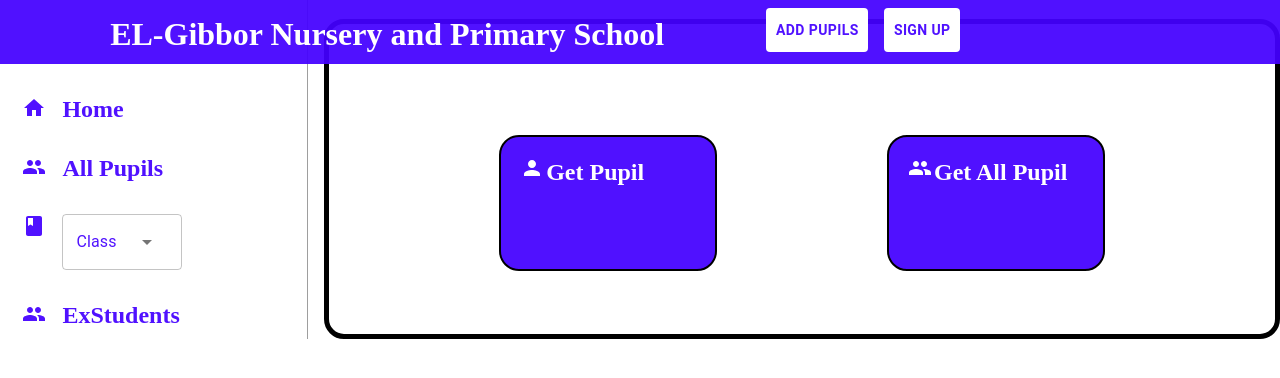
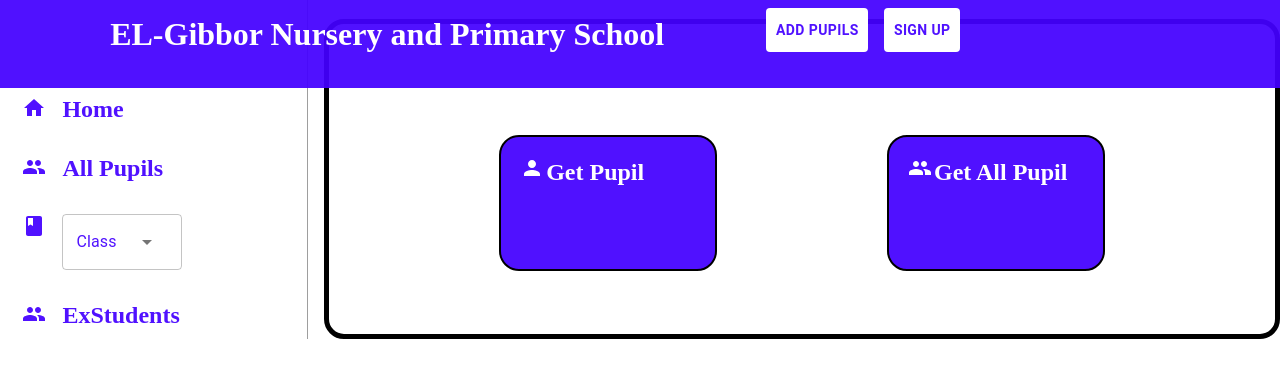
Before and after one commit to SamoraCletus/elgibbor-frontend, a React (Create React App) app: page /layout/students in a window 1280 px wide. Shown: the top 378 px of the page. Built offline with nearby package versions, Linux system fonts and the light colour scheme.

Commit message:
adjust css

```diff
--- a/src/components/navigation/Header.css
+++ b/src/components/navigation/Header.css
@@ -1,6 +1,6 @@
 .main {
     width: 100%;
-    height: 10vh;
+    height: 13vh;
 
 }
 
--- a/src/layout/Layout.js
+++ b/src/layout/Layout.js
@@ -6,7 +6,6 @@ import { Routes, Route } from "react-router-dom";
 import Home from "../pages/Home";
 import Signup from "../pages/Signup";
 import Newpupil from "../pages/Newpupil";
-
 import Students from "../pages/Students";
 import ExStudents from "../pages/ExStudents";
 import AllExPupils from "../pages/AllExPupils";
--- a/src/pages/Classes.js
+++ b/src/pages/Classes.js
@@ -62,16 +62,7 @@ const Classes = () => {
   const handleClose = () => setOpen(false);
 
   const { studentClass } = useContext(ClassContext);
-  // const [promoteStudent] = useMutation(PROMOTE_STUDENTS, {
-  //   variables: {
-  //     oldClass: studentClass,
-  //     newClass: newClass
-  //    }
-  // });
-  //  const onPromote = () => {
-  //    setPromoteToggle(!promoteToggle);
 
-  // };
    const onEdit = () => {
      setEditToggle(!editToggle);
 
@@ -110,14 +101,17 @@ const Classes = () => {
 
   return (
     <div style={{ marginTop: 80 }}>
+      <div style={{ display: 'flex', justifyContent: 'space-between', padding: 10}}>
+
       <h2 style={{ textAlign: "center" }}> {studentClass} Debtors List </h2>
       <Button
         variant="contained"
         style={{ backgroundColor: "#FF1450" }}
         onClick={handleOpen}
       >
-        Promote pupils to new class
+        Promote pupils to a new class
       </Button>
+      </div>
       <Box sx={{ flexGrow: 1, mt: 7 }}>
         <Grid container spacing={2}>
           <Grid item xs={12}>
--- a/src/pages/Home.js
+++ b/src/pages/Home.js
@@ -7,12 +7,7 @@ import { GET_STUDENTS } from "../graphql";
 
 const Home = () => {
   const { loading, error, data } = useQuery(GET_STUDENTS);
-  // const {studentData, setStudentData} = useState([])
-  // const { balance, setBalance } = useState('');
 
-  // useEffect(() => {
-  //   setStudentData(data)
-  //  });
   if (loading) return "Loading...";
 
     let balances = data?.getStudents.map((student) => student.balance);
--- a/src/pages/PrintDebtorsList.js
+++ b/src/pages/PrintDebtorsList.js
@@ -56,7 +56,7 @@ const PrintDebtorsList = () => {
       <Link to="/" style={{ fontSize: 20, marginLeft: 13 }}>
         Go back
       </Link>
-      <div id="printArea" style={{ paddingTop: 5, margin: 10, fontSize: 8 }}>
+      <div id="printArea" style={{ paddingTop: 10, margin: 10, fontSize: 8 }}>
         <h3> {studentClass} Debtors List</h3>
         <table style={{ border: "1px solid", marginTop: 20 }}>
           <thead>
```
========================================================================
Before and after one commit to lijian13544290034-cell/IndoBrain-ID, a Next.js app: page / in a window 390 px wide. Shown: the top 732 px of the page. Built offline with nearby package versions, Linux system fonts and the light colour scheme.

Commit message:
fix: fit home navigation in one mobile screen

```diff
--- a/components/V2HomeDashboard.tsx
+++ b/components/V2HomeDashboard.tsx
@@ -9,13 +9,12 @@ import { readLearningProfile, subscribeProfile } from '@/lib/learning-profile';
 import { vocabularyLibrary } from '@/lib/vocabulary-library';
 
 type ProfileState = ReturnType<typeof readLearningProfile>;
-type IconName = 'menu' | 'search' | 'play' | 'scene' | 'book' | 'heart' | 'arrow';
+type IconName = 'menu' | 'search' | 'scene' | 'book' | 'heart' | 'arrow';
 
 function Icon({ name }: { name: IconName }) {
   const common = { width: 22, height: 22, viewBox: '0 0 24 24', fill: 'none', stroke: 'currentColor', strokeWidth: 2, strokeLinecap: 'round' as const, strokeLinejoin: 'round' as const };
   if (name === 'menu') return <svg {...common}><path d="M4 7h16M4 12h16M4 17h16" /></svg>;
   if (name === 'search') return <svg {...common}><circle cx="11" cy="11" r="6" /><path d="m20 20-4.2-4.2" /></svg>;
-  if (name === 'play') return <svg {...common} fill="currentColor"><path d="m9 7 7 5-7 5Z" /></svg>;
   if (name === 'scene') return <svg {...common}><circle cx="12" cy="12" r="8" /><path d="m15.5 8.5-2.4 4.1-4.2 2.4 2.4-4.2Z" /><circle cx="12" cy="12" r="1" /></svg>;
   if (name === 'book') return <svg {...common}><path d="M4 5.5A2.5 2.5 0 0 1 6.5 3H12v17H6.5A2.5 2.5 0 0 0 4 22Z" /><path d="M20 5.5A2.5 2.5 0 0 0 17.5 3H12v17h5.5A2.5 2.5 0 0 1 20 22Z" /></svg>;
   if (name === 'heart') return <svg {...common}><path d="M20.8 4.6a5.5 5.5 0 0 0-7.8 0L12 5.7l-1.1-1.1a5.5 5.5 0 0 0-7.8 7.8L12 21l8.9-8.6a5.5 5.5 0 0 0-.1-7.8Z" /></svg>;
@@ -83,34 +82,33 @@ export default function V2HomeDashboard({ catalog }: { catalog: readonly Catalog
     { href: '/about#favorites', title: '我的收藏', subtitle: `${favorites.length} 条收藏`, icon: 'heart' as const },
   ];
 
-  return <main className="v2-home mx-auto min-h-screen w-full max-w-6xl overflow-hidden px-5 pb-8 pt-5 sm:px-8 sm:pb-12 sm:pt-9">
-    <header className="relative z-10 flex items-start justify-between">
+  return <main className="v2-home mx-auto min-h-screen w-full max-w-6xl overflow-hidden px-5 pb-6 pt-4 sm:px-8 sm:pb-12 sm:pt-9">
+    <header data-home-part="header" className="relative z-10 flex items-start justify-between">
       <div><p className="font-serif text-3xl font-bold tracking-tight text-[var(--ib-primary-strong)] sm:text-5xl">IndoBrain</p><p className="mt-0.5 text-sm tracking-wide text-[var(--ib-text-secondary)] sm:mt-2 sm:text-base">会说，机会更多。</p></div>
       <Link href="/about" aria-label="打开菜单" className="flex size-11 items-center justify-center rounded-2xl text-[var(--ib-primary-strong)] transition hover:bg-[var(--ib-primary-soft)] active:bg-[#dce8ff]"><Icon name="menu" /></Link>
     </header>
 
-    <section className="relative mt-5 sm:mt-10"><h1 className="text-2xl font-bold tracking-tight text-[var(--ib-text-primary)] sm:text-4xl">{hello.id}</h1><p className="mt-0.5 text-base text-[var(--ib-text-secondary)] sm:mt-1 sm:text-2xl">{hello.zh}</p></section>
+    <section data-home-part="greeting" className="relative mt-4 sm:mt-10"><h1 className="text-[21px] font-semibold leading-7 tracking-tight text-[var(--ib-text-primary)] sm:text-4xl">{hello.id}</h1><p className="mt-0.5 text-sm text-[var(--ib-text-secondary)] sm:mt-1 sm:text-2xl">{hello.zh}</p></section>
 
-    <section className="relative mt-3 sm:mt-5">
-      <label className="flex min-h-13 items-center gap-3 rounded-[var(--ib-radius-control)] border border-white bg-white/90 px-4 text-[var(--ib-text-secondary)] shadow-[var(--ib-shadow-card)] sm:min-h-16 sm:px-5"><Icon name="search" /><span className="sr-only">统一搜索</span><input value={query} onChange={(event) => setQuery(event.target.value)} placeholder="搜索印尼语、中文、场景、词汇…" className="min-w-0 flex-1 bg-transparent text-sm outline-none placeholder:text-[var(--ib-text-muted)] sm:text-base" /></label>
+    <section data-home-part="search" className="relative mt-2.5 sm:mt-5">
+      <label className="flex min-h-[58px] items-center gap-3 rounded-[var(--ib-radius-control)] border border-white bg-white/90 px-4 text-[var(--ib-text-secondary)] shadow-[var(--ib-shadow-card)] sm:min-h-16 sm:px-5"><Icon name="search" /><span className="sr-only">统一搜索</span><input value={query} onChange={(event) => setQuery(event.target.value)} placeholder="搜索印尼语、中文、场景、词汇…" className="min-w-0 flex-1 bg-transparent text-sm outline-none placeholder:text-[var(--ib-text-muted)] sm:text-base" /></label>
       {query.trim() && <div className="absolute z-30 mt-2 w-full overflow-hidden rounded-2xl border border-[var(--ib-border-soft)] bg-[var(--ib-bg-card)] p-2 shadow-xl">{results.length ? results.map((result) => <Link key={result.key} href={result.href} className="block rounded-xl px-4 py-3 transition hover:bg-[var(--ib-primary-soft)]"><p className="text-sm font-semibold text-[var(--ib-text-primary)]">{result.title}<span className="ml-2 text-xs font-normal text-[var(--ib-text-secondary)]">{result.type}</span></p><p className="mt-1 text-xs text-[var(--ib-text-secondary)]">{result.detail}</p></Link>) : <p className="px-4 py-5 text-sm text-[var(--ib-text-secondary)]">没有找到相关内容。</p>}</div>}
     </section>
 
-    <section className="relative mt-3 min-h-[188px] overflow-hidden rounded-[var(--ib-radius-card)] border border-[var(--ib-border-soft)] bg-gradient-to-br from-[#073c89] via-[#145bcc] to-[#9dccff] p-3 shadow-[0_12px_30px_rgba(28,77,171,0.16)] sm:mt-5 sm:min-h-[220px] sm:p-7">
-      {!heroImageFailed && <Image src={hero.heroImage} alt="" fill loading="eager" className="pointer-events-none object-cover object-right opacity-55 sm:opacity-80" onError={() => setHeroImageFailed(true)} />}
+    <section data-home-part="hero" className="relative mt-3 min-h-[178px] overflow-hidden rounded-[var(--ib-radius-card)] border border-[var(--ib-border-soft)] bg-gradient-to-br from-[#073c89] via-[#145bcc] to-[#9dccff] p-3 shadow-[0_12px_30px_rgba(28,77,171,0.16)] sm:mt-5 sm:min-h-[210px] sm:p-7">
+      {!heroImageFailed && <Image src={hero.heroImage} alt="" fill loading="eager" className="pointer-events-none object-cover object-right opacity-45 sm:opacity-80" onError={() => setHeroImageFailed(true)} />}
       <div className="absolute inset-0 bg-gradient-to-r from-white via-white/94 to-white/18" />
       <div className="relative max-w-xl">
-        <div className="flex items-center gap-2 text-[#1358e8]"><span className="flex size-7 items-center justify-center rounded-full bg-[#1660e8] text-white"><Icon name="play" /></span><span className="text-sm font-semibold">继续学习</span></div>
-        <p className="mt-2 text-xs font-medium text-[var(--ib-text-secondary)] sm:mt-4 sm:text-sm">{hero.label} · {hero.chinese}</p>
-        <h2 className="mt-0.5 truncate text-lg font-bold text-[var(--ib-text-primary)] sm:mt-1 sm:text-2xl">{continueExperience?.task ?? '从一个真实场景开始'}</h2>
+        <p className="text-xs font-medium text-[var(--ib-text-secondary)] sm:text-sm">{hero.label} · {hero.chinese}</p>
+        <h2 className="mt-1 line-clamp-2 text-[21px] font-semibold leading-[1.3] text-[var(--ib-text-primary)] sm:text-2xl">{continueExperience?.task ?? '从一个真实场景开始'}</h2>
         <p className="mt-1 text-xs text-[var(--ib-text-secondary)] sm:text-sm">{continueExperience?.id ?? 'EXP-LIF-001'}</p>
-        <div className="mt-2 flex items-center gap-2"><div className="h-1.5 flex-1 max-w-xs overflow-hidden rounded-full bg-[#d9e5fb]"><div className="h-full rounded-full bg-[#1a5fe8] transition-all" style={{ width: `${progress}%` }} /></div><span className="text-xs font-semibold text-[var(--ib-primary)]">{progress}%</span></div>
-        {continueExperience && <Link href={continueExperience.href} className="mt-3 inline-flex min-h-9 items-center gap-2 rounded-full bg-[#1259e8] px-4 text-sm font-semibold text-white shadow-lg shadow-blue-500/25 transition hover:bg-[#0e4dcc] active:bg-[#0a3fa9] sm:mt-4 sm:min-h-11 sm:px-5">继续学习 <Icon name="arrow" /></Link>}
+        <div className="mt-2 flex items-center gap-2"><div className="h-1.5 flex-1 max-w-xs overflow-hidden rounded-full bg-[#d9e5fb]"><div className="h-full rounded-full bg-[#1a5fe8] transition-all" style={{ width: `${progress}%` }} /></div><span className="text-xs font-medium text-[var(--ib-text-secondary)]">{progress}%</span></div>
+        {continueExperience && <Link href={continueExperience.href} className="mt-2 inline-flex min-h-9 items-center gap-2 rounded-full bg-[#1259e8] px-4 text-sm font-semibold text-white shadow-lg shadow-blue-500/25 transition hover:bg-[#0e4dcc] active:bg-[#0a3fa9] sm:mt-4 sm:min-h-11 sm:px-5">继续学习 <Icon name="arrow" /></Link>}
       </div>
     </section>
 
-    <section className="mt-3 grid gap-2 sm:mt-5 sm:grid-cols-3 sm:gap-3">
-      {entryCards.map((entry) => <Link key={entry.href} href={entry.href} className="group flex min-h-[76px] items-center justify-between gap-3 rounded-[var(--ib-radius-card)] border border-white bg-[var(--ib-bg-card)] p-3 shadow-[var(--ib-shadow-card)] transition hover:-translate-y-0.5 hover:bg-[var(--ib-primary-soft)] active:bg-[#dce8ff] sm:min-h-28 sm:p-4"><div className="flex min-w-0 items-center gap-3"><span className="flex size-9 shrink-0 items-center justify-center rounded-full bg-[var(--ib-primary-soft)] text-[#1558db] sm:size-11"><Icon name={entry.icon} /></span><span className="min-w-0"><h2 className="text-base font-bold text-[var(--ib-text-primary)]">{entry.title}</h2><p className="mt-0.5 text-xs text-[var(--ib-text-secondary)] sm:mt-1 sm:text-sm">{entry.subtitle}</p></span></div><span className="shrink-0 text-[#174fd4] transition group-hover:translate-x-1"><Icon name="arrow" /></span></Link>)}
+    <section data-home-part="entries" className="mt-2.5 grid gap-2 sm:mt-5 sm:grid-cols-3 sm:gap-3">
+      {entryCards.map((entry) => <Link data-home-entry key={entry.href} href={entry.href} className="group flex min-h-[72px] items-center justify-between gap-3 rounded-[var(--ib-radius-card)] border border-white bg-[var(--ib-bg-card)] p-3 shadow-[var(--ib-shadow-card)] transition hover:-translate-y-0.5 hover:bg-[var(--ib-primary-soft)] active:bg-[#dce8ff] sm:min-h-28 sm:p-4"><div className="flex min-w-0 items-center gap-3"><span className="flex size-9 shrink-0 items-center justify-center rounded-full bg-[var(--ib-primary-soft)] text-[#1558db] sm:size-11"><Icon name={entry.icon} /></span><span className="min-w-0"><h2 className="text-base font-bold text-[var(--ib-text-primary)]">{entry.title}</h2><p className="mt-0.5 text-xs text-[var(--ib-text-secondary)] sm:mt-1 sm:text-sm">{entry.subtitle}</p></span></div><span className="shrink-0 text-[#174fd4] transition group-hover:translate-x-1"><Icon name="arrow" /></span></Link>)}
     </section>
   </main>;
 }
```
========================================================================
• **Task to carry out**
Wherever a line in the entries above holds "menu", copy that line.

• **Exercise response**
-type IconName = 'menu' | 'search' | 'play' | 'scene' | 'book' | 'heart' | 'arrow';
+type IconName = 'menu' | 'search' | 'scene' | 'book' | 'heart' | 'arrow';
   if (name === 'menu') return <svg {...common}><path d="M4 7h16M4 12h16M4 17h16" /></svg>;
       <Link href="/about" aria-label="打开菜单" className="flex size-11 items-center justify-center rounded-2xl text-[var(--ib-primary-strong)] transition hover:bg-[var(--ib-primary-soft)] active:bg-[#dce8ff]"><Icon name="menu" /></Link>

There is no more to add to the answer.